Some say G‑d created the world so we could party. It’s only half true. He created it so He could party with us. Which is basically the idea of a mitzvah: A way for G‑d and humans to celebrate together.

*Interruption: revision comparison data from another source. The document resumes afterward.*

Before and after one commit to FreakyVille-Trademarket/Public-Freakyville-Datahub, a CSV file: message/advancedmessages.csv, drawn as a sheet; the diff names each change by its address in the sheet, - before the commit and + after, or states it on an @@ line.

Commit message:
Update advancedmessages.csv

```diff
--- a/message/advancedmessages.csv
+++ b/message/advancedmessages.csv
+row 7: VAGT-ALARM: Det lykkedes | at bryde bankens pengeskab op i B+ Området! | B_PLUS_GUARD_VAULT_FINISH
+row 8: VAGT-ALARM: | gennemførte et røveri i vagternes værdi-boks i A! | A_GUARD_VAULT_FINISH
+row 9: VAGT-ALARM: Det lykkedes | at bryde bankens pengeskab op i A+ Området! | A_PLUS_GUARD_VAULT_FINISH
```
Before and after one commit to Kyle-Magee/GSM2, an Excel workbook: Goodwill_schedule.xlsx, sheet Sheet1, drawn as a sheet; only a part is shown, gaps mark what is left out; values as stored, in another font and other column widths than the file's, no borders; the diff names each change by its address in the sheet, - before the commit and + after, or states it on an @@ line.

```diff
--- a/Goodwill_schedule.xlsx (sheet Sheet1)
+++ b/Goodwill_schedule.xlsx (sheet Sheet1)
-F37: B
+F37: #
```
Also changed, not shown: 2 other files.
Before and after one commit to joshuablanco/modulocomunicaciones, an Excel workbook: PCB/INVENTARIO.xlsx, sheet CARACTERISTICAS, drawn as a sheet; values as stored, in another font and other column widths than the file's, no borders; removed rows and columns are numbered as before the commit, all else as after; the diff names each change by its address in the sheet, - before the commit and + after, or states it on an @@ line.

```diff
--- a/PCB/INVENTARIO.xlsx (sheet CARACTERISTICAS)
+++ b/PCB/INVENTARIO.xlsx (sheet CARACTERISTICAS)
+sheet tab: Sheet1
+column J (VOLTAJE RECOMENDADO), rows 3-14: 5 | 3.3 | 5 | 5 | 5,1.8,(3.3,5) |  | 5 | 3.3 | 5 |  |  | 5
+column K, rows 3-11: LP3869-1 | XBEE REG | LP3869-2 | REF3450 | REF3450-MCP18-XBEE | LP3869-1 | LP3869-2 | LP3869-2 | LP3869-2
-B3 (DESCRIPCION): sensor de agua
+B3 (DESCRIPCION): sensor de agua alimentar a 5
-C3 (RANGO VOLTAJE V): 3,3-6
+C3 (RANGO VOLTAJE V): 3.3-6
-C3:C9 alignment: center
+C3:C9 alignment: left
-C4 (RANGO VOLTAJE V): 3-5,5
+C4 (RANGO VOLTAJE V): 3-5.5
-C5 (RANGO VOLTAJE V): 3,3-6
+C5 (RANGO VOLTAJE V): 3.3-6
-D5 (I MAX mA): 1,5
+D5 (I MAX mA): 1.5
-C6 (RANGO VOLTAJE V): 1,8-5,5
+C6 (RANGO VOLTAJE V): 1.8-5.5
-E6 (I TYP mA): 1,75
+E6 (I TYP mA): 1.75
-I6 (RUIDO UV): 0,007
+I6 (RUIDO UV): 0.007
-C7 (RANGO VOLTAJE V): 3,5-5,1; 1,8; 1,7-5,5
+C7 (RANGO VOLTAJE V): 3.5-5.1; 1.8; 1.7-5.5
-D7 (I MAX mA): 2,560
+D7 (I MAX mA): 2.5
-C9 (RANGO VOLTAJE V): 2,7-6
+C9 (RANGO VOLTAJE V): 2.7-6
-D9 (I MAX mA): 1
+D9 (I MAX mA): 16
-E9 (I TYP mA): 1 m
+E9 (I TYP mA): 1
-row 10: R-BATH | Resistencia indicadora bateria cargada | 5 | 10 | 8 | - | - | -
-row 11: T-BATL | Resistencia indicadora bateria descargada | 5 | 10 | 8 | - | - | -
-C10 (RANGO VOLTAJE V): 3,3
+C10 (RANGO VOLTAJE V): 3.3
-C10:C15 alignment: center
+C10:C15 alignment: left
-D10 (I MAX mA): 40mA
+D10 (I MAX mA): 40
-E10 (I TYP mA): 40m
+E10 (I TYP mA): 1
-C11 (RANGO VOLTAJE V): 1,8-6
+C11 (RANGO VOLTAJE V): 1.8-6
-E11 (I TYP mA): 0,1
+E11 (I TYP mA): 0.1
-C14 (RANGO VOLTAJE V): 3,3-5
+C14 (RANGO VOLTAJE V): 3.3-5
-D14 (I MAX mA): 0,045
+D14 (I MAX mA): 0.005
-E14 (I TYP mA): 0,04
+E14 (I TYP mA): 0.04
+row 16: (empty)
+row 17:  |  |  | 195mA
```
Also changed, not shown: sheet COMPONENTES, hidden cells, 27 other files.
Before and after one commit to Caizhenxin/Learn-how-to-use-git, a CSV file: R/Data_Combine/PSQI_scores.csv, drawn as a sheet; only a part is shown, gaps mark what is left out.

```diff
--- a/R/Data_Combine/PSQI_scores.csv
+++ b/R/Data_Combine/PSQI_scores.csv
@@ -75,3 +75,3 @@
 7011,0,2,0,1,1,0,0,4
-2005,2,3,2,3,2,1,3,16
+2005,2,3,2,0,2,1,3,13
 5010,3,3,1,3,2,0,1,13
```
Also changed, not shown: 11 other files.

After all, if He wanted factory workers, He would have dumped us in a treadmill as soon as we were baked, right? But no: “G‑d planted a garden to the east of Eden, and put there the human being that He had formed.”1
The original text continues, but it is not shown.